There is obviously no pressing need to issue more share entitlements than actually exist in the secondary markets because technically you are not facilitating any kind of tangible business activity.

Short to medium term price fluctuations have very little impact on the actual business operations because by that point the company has already raised the capital, and thus everything that happens after the IPO or secondary offering is simply people passing around their certificates.

Sometimes it might help to issue extra shares when the price has diverged excessively from its intrinsic value, or to facilitate bidding and selling, but it’s nowhere near as important as it is in banking, where you can exponentially increase the amount of productively you can get out of every dollar that is in circulation at any particular moment in time.

Through broker to broker transactions, and combined with their complete control over the only centralized clearing mechanism in the country, the current settlement system as it exists today also creates terrifying conflicts of interest. There is nothing normal about Exchange Traded Funds reporting 8 institutional owners per outstanding share in circulation over a period of 4 years, or assets under management that fall in value by almost twice the rate of gold — that is the very definition of a Ponzi scheme.



There is also a risk that all these fake share entitlements could be loaned out — which again, is probably one of the most egregious forms of financial frauds you could possibly imagine.

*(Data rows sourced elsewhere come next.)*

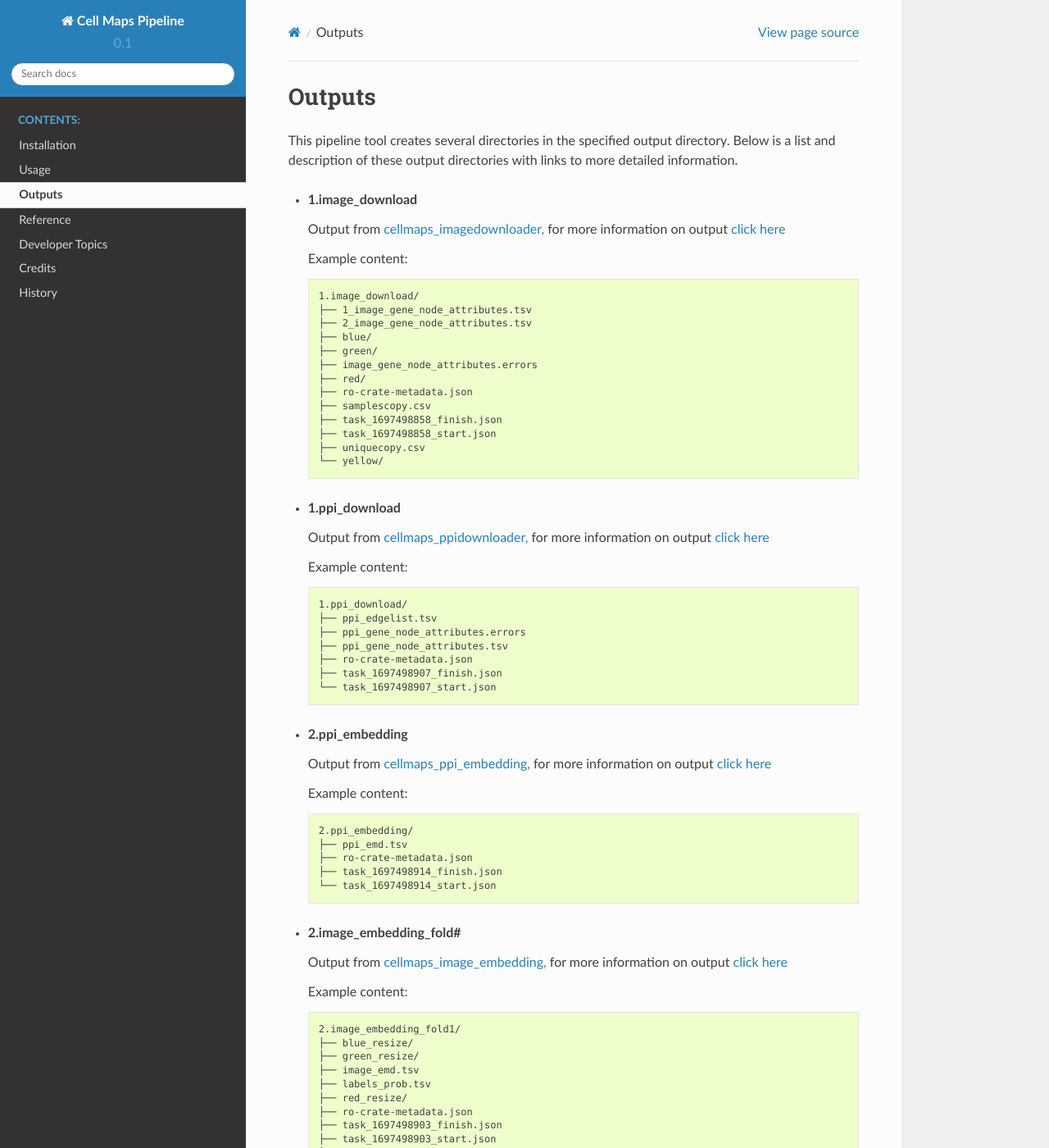
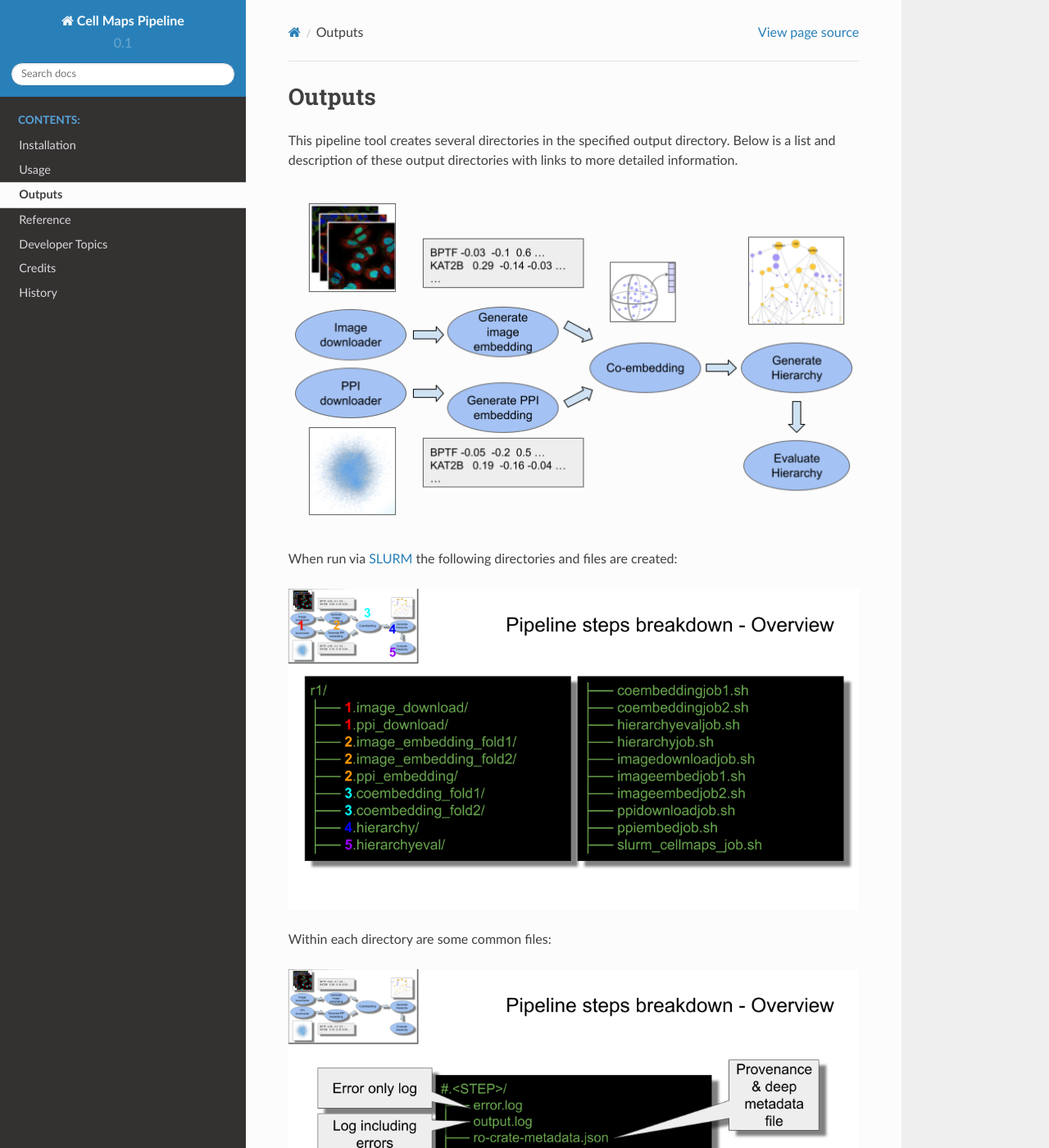
Before and after one commit to idekerlab/cellmaps_pipeline, a Sphinx documentation site: the page built from docs/outputs.rst, in a window 1280 px wide and 1400 px high. Shown: the whole window at 82% size. Built offline with Sphinx 7.4.7 and the Read the Docs theme 2.0.0, drawn with Linux system fonts in a browser that asks for light colours; some of the changed text lies outside the part shown.

Commit message:
switched to figures from slide deck

```diff
--- a/docs/outputs.rst
+++ b/docs/outputs.rst
@@ -6,81 +6,54 @@ This pipeline tool creates several directories in the specified output directory
 Below is a list and description of these output directories with links to more
 detailed information.
 
+..
+    The pipeline_overview.png image is from this google doc: https://docs.google.com/drawings/d/1pAqQkmg8hRh7ySkgu5PVY7Hu4pwMyejAzAYzGge0ilU/edit
+    The other images are from https://docs.google.com/presentation/d/1l5P4n_h-GZUkAGvJIrUZ5zP60HKXzOsbVRQ7ZtjSRhc/edit#slide=id.p
+
+.. image:: images/pipeline_overview.png
+  :alt: Overview of Cell Maps Pipeline which shows PPI and image download followed by embedding, coembedding, and finally hierarchy generation
+
+When run via `SLURM`_ the following directories and files are created:
+
+.. image:: images/pipeline_slurm_overview.png
+  :alt: List of main folders created by tool on left and on right the scripts needed by SLURM
+
+Within each directory are some common files:
+
+.. image:: images/pipeline_common_files.png
+  :alt: list of common files created in each directory
+
 * **1.image_download**
 
   Output from `cellmaps_imagedownloader, <https://cellmaps-imagedownloader.readthedocs.io>`__
   for more information on output `click here <https://cellmaps-imagedownloader.readthedocs.io/en/latest/outputs.html>`__
 
-  Example content:
-
-  .. code-block::
-
-    1.image_download/
-    ├── 1_image_gene_node_attributes.tsv
-    ├── 2_image_gene_node_attributes.tsv
-    ├── blue/
-    ├── green/
-    ├── image_gene_node_attributes.errors
-    ├── red/
-    ├── ro-crate-metadata.json
-    ├── samplescopy.csv
-    ├── task_1697498858_finish.json
-    ├── task_1697498858_start.json
-    ├── uniquecopy.csv
-    └── yellow/
+.. image:: images/pipeline_step_1image.png
+  :alt: list of common files created in 1.image_download directory
 
 * **1.ppi_download**
 
   Output from `cellmaps_ppidownloader, <https://cellmaps-ppidownloader.readthedocs.io>`__
   for more information on output `click here <https://cellmaps-ppidownloader.readthedocs.io/en/latest/outputs.html>`__
 
-  Example content:
-
-  .. code-block::
-
-    1.ppi_download/
-    ├── ppi_edgelist.tsv
-    ├── ppi_gene_node_attributes.errors
-    ├── ppi_gene_node_attributes.tsv
-    ├── ro-crate-metadata.json
-    ├── task_1697498907_finish.json
-    └── task_1697498907_start.json
+.. image:: images/pipeline_step_2ppi.png
+  :alt: list of common files created in 1.ppi directory
 
 * **2.ppi_embedding**
 
   Output from `cellmaps_ppi_embedding, <https://cellmaps-ppi-embedding.readthedocs.io>`__
   for more information on output `click here <https://cellmaps-ppi-embedding.readthedocs.io/en/latest/outputs.html>`__
 
-  Example content:
-
-  .. code-block::
-
-    2.ppi_embedding/
-    ├── ppi_emd.tsv
-    ├── ro-crate-metadata.json
-    ├── task_1697498914_finish.json
-    └── task_1697498914_start.json
-
+.. image:: images/pipeline_step_2ppi_embed.png
+  :alt: list of common files created in 2.ppi_embedding directory
 
 * **2.image_embedding_fold#**
 
   Output from `cellmaps_image_embedding, <https://cellmaps-image-embedding.readthedocs.io>`__
   for more information on output `click here <https://cellmaps-image-embedding.readthedocs.io/en/latest/outputs.html>`__
 
-  Example content:
-
-  .. code-block::
-
-    2.image_embedding_fold1/
-    ├── blue_resize/
-    ├── green_resize/
-    ├── image_emd.tsv
-    ├── labels_prob.tsv
-    ├── red_resize/
-    ├── ro-crate-metadata.json
-    ├── task_1697498903_finish.json
-    ├── task_1697498903_start.json
-    └── yellow_resize/
+.. image:: images/pipeline_step_2image_embed.png
+  :alt: list of common files created in 2.image_embedding_fold# directories
 
 
 * **3.coembedding_fold#**
@@ -88,43 +61,31 @@ detailed information.
   Output from `cellmaps_coembedding, <https://cellmaps-coembedding.readthedocs.io>`__
   for more information on output `click here <https://cellmaps-coembedding.readthedocs.io/en/latest/outputs.html>`__
 
-  Example content:
-
-  .. code-block::
-
-    3.coembedding_fold1/
-    ├── coembedding_emd.tsv
-    ├── ro-crate-metadata.json
-    ├── task_1697498919_finish.json
-    └── task_1697498919_start.json
+.. image:: images/pipeline_step_3.png
+  :alt: list of common files created in 3.coembedding_fold# directories
 
 * **4.hierarchy**
 
   Output from `cellmaps_generate_hierarchy, <https://cellmaps-generate-hierarchy.readthedocs.io>`__
   information on output `click here <https://cellmaps-generate-hierarchy.readthedocs.io/en/latest/outputs.html>`__
 
-  Example content:
+.. image:: images/pipeline_step_4.png
+  :alt: list of common files created in 4.hierarchy directories
 
-  .. code-block::
-
-    4.hierarchy/
-    ├── cdaps.json
-    ├── hidef_output.edges
-    ├── hidef_output.nodes
-    ├── hidef_output.pruned.edges
-    ├── hidef_output.pruned.nodes
-    ├── hidef_output.weaver
-    ├── hierarchy.cx
-    ├── ppi_cutoff_0.001.cx
-    ├── ppi_cutoff_0.001.id.edgelist.tsv
-    ├── ppi_cutoff_0.05.cx
-    ├── ppi_cutoff_0.05.id.edgelist.tsv
-    ├── ppi_cutoff_0.1.cx
-    ├── ppi_cutoff_0.1.id.edgelist.tsv
-    ├── ro-crate-metadata.json
-    ├── task_1697498926_finish.json
-    └── task_1697498926_start.json
 
 * **5.hierarchyeval**
 
-  Coming soon...
+  Output from `cellmaps_generate_hierarchy, <https://cellmaps-hierarchyeval.readthedocs.io>`__
+  information on output `click here <https://cellmaps-hierarchyeval.readthedocs.io/en/latest/outputs.html>`__
+
+.. image:: images/pipeline_step_5.png
+  :alt: list of common files created in 5.hierarchyeval directories
+
+
+.. _CM4AI data: https://cm4ai.org/data
+.. _RO-Crate: https://www.researchobject.org/ro-crate/
+.. _Human Protein Atlas: https://www.proteinatlas.org
+.. _Bioplex: https://bioplex.hms.harvard.edu
+.. _cellmaps_pipeline: https://github.com/idekerlab/cellmaps_pipeline
+.. _JSON: https://www.json.org/json-en.html
+.. _SLURM: https://slurm.schedmd.com/documentation.html
```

6 thoughts on “Fake ETF Shares..

Leave a Reply

%d bloggers like this: